This in-depth article dives into the historical context in which the fueiho developed, from the first crackdown on dance halls in the 1920's, to the links between prostitution and dance in the 40's that were the the reality when the 1948 laws were penned.   After brushing us up on our history, Hadfield explores theories of why the crackdown is happening.  Is this a public morality campaign, a convenient cover for other police investigations, or something else?


'Let them dance', Editorial comment in The Japan Times on Sunday, August 5th, 2012

This opinion piece describes how the enforcement of the Business Entertainment Control Law squeezes out smaller clubs and businesses while denying youngsters meaningful spaces in which to socialize and enjoy themselves. While safety regulations are obviously important, the editorial points out that fights, drugs and prostitution are not specifically linked to the DJ and music scene, and so the outlawing of dance as a threat to public morals is meaningless.

Get into the groove...

To bring you up to date on developments over the last couple of years and further back still, we will post informative articles which have appeared in various publications casting some light on the dance ban madness starting with:

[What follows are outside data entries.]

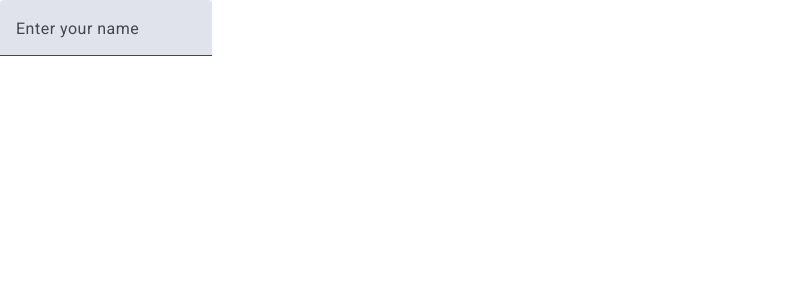
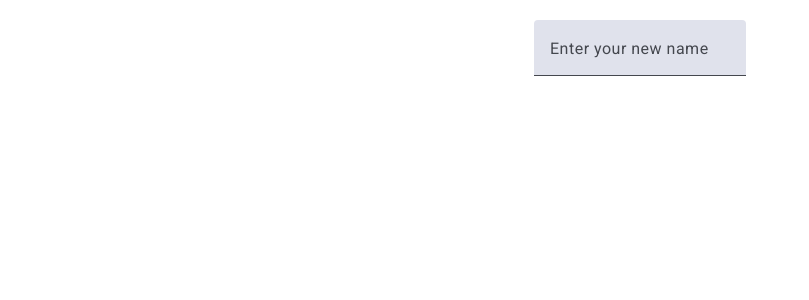
Before and after one commit to vigneshvasanthc/my-angular-app, an Angular app: page / in a window 1280 px wide. Shown: the top 300 px of the page, without its empty margins (0-809 px from the left). Built offline with nearby package versions, Linux system fonts and the light colour scheme.

Commit message:
added the two binding

```diff
--- a/src/app/menu-items/menu-items.html
+++ b/src/app/menu-items/menu-items.html
@@ -1,9 +1,12 @@
 <!-- container -->
-<div class="container" ngSkipHydration>
-  <mat-form-field appearance="fill">
-    <mat-label>Enter your name</mat-label>
-    <input matInput placeholder="Name" [(ngModel)]="userName" />
-  </mat-form-field>
-  <h1>{{userName || ' '}}</h1>
+<div class="container">
+  <form action="form" [formGroup]="textFormGroup">
+    <mat-form-field appearance="fill">
+      <mat-label>Enter your new name</mat-label>
+      <input matInput placeholder="New Name" formControlName="newUserName" />
+    </mat-form-field>
+  </form>
+  <h1>{{textFormGroup.controls.newUserName.value}}</h1>
 </div>
+
 <!-- container -->
--- a/src/app/menu-items/menu-items.scss
+++ b/src/app/menu-items/menu-items.scss
@@ -1,5 +1,6 @@
-.container {
-  margin: 0 auto;
+.container,
+.new-container {
   display: block;
-  width: 100%;
+  padding: 20px;
+  text-align: center;
 }
--- a/src/app/menu-items/menu-items.ts
+++ b/src/app/menu-items/menu-items.ts
@@ -1,14 +1,28 @@
-import { Component } from '@angular/core';
+import { Component, OnInit } from '@angular/core';
 import { MatInputModule } from '@angular/material/input';
 import { MatFormFieldModule } from '@angular/material/form-field';
-import { FormsModule } from '@angular/forms';
+import {
+  FormControl,
+  FormControlName,
+  FormGroup,
+  FormsModule,
+  ReactiveFormsModule,
+} from '@angular/forms';
 
 @Component({
   selector: 'app-menu-items',
-  imports: [MatInputModule, MatFormFieldModule, FormsModule],
+  imports: [
+    MatInputModule,
+    MatFormFieldModule,
+    FormsModule,
+    ReactiveFormsModule,
+  ],
   templateUrl: './menu-items.html',
   styleUrl: './menu-items.scss',
 })
 export class MenuItems {
-  userName: string = '';
+  newUserName: any;
+  textFormGroup = new FormGroup({
+    newUserName: new FormControl(''),
+  });
 }
```
Also changed, not shown: 1 other file (tests, documents, lock files or other folders).
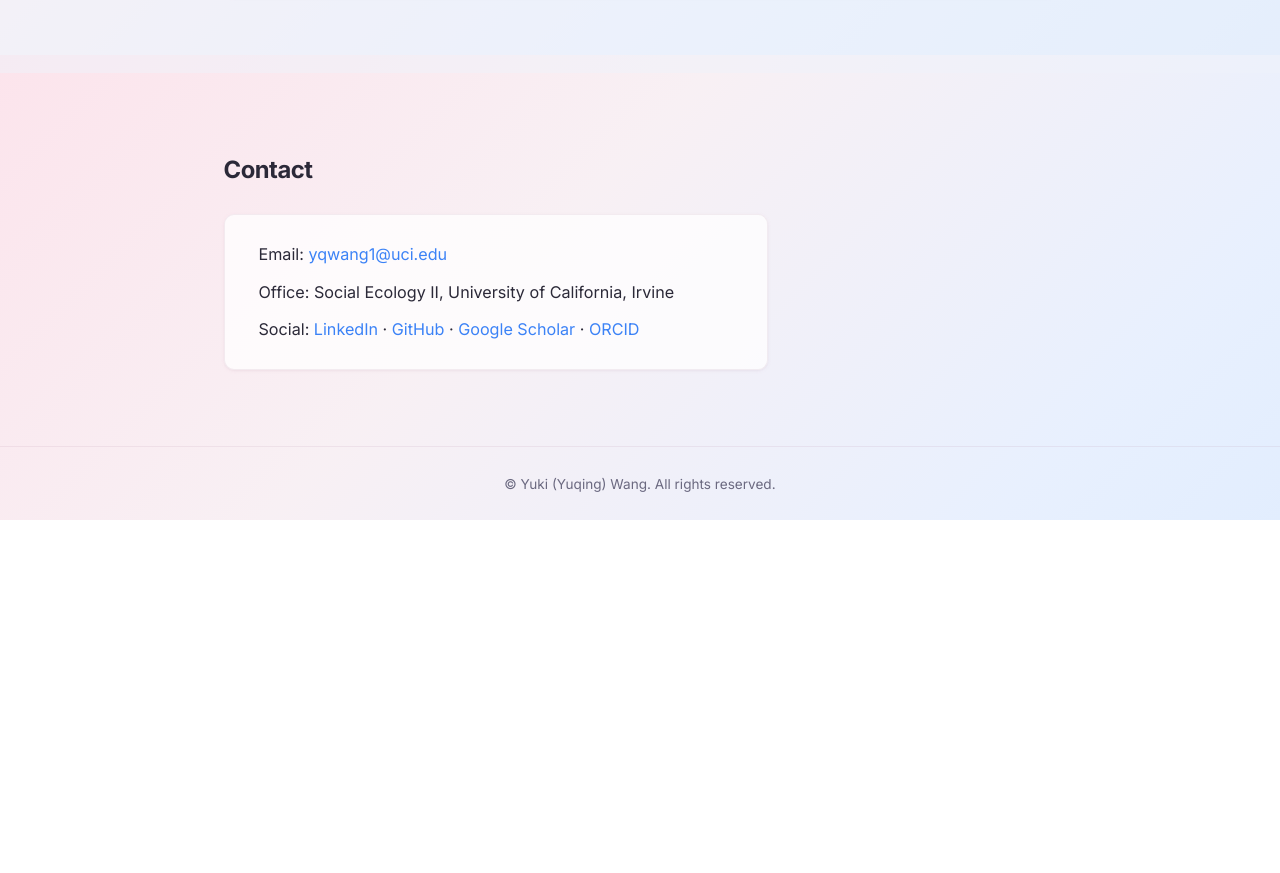
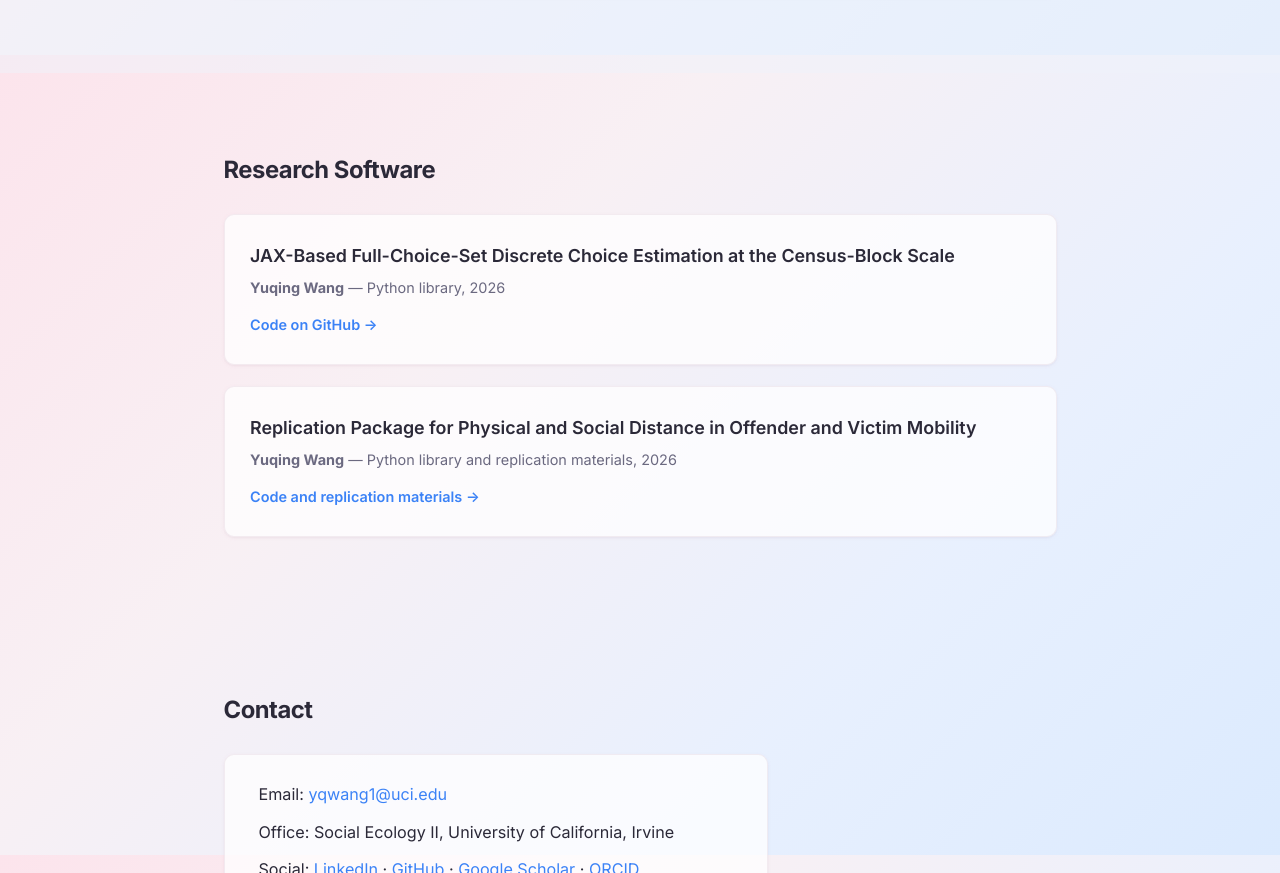
Before and after one commit to yqwang718/Homepage, an Eleventy site: page src/index.njk in a window 1280 px wide. Shown: the part 3145-4018 px from the top of the page. Before the commit the page ends 3665 px from the top, so only its background shows below. Built offline with nearby package versions, Linux system fonts and the light colour scheme; Eleventy itself is replaced by a stand-in of ours; files that its build step writes are made by us from their sources.

Commit message:
Update CV and add research software section

```diff
--- a/src/index.njk
+++ b/src/index.njk
@@ -115,6 +115,28 @@ title: Home
   </div>
 </section>
 
+<!-- Research Software -->
+<section class="section" id="software">
+  <div class="container">
+    <h2 class="section-title">Research Software</h2>
+    <div class="work-grid">
+
+      <article class="work-card">
+        <h3 class="work-card-title">JAX-Based Full-Choice-Set Discrete Choice Estimation at the Census-Block Scale</h3>
+        <p class="work-card-meta"><strong>Yuqing Wang</strong> — Python library, 2026</p>
+        <a href="https://github.com/yqwang718/dallas_biz_git" class="work-card-link">Code on GitHub &rarr;</a>
+      </article>
+
+      <article class="work-card">
+        <h3 class="work-card-title">Replication Package for Physical and Social Distance in Offender and Victim Mobility</h3>
+        <p class="work-card-meta"><strong>Yuqing Wang</strong> — Python library and replication materials, 2026</p>
+        <a href="https://github.com/yqwang718/dallas_based_github" class="work-card-link">Code and replication materials &rarr;</a>
+      </article>
+
+    </div>
+  </div>
+</section>
+
 <!-- Contact -->
 <section class="section" id="contact">
   <div class="container">
```
Also changed, not shown: index.html, 1 other file.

'Late-night dancing should not be a crime in Japan', by Ian Martin, from The Japan Times on Thursday, November 24th, 2011

This article discusses the impact of the recent police crackdown on the dance scene in Tokyo and Osaka as well as the live music scene in smaller provincial cities such as Kumamoto, where it has been even more devastating. Martin describes the ban as an attack on local culture and regional economies and the vague and outdated Business Entertainment Control Law as a 'convenient stick with which to beat down a section of society [the police] feel threatens social harmony.' 

Tuesday, 16 October 2012

Dance: a menace to society?

Did you know that late night dancing in Japan is facing a police crackdown? This is because, in the last couple of years, without any official explanation, police have started enforcing a 1948 law restricting dance  - a law that was more or less ignored for six decades! It is known as the Entertainment and Amusement Trade Control Law or alternatively The Businesses Affecting Public Morals Regulation Law.  In Japanese, it's known as the Fueiho (short for Fuzoku Eigyo Torishimari Horitsu).   

We are a group of dance lovers passionately opposed to the enforcement of a law which is ridiculous, archaic and sinister! We wish to raise awareness of the dance ban and gather support for the Let's Dance petition, which calls for dancing to be removed from the activities that are regulated under the Entertainment and Amusement Trade Control Law.  If you too oppose the current crackdown on dance, please join us by following us here or on Facebook or Twitter and by signing the online petition!

On this blog you will find: 
information about the law and its enforcement
news about the activities of our community and of other groups protesting the ban
links to articles covering these topics 

We welcome your ideas and participation. Together let’s reclaim our right to dance through the night!